> [Task to complete] Could you return the listing below exactly, with every line intact?
────────
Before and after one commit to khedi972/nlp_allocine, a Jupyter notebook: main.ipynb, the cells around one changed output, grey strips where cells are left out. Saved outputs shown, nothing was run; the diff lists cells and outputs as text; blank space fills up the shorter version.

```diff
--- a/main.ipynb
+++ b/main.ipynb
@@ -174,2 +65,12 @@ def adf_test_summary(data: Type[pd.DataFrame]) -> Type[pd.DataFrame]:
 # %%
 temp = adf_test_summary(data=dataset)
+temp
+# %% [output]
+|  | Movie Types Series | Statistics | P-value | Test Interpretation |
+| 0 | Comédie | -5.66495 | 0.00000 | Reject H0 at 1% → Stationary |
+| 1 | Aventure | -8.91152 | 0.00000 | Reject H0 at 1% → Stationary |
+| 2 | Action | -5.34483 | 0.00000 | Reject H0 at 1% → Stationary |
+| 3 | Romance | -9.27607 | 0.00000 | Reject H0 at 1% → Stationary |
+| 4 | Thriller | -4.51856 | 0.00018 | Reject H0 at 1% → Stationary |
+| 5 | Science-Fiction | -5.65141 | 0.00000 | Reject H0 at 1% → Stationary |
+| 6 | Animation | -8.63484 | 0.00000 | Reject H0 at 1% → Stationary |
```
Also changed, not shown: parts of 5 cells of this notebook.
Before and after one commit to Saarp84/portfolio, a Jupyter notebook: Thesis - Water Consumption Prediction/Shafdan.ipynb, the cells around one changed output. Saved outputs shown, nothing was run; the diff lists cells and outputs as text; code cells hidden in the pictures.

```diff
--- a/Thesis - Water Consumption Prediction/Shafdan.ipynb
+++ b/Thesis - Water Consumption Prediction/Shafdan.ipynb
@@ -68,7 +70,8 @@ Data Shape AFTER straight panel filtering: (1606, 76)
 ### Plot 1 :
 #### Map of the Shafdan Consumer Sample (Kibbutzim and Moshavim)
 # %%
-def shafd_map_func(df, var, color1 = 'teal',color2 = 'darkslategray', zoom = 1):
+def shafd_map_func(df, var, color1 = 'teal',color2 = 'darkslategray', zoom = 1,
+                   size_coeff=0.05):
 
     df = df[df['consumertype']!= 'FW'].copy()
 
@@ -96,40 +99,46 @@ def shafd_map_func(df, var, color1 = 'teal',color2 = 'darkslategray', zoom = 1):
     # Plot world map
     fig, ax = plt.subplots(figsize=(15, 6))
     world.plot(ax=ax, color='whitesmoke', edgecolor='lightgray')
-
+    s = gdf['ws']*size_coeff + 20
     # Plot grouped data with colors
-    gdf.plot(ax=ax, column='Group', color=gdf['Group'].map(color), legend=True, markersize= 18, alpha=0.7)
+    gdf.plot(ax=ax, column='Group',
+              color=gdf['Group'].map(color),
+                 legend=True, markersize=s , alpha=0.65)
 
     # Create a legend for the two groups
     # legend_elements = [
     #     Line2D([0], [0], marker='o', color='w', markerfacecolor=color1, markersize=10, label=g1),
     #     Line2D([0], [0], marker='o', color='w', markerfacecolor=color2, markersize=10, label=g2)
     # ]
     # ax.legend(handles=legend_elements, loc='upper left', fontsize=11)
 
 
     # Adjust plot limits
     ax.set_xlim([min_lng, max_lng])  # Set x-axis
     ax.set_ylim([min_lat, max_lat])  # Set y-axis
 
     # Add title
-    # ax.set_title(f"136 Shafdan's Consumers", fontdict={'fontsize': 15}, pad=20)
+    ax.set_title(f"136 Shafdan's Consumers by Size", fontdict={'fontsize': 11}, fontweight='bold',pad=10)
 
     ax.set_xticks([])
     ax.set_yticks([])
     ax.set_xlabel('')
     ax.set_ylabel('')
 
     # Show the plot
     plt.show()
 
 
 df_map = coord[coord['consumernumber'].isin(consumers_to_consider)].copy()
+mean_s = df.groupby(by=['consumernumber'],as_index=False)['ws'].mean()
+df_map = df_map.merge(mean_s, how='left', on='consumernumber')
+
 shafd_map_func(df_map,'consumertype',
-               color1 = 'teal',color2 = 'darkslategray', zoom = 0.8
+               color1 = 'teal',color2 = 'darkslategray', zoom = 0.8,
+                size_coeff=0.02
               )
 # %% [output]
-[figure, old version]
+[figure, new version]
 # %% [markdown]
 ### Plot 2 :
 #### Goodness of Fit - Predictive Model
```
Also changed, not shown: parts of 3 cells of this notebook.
────────
> [Response to this exercise]
Before and after one commit to khedi972/nlp_allocine, a Jupyter notebook: main.ipynb, the cells around one changed output, grey strips where cells are left out. Saved outputs shown, nothing was run; the diff lists cells and outputs as text; blank space fills up the shorter version.

```diff
--- a/main.ipynb
+++ b/main.ipynb
@@ -174,2 +65,12 @@ def adf_test_summary(data: Type[pd.DataFrame]) -> Type[pd.DataFrame]:
 # %%
 temp = adf_test_summary(data=dataset)
+temp
+# %% [output]
+|  | Movie Types Series | Statistics | P-value | Test Interpretation |
+| 0 | Comédie | -5.66495 | 0.00000 | Reject H0 at 1% → Stationary |
+| 1 | Aventure | -8.91152 | 0.00000 | Reject H0 at 1% → Stationary |
+| 2 | Action | -5.34483 | 0.00000 | Reject H0 at 1% → Stationary |
+| 3 | Romance | -9.27607 | 0.00000 | Reject H0 at 1% → Stationary |
+| 4 | Thriller | -4.51856 | 0.00018 | Reject H0 at 1% → Stationary |
+| 5 | Science-Fiction | -5.65141 | 0.00000 | Reject H0 at 1% → Stationary |
+| 6 | Animation | -8.63484 | 0.00000 | Reject H0 at 1% → Stationary |
```
Also changed, not shown: parts of 5 cells of this notebook.
Before and after one commit to Saarp84/portfolio, a Jupyter notebook: Thesis - Water Consumption Prediction/Shafdan.ipynb, the cells around one changed output. Saved outputs shown, nothing was run; the diff lists cells and outputs as text; code cells hidden in the pictures.

```diff
--- a/Thesis - Water Consumption Prediction/Shafdan.ipynb
+++ b/Thesis - Water Consumption Prediction/Shafdan.ipynb
@@ -68,7 +70,8 @@ Data Shape AFTER straight panel filtering: (1606, 76)
 ### Plot 1 :
 #### Map of the Shafdan Consumer Sample (Kibbutzim and Moshavim)
 # %%
-def shafd_map_func(df, var, color1 = 'teal',color2 = 'darkslategray', zoom = 1):
+def shafd_map_func(df, var, color1 = 'teal',color2 = 'darkslategray', zoom = 1,
+                   size_coeff=0.05):
 
     df = df[df['consumertype']!= 'FW'].copy()
 
@@ -96,40 +99,46 @@ def shafd_map_func(df, var, color1 = 'teal',color2 = 'darkslategray', zoom = 1):
     # Plot world map
     fig, ax = plt.subplots(figsize=(15, 6))
     world.plot(ax=ax, color='whitesmoke', edgecolor='lightgray')
-
+    s = gdf['ws']*size_coeff + 20
     # Plot grouped data with colors
-    gdf.plot(ax=ax, column='Group', color=gdf['Group'].map(color), legend=True, markersize= 18, alpha=0.7)
+    gdf.plot(ax=ax, column='Group',
+              color=gdf['Group'].map(color),
+                 legend=True, markersize=s , alpha=0.65)
 
     # Create a legend for the two groups
     # legend_elements = [
     #     Line2D([0], [0], marker='o', color='w', markerfacecolor=color1, markersize=10, label=g1),
     #     Line2D([0], [0], marker='o', color='w', markerfacecolor=color2, markersize=10, label=g2)
     # ]
     # ax.legend(handles=legend_elements, loc='upper left', fontsize=11)
 
 
     # Adjust plot limits
     ax.set_xlim([min_lng, max_lng])  # Set x-axis
     ax.set_ylim([min_lat, max_lat])  # Set y-axis
 
     # Add title
-    # ax.set_title(f"136 Shafdan's Consumers", fontdict={'fontsize': 15}, pad=20)
+    ax.set_title(f"136 Shafdan's Consumers by Size", fontdict={'fontsize': 11}, fontweight='bold',pad=10)
 
     ax.set_xticks([])
     ax.set_yticks([])
     ax.set_xlabel('')
     ax.set_ylabel('')
 
     # Show the plot
     plt.show()
 
 
 df_map = coord[coord['consumernumber'].isin(consumers_to_consider)].copy()
+mean_s = df.groupby(by=['consumernumber'],as_index=False)['ws'].mean()
+df_map = df_map.merge(mean_s, how='left', on='consumernumber')
+
 shafd_map_func(df_map,'consumertype',
-               color1 = 'teal',color2 = 'darkslategray', zoom = 0.8
+               color1 = 'teal',color2 = 'darkslategray', zoom = 0.8,
+                size_coeff=0.02
               )
 # %% [output]
-[figure, old version]
+[figure, new version]
 # %% [markdown]
 ### Plot 2 :
 #### Goodness of Fit - Predictive Model
```
Also changed, not shown: parts of 3 cells of this notebook.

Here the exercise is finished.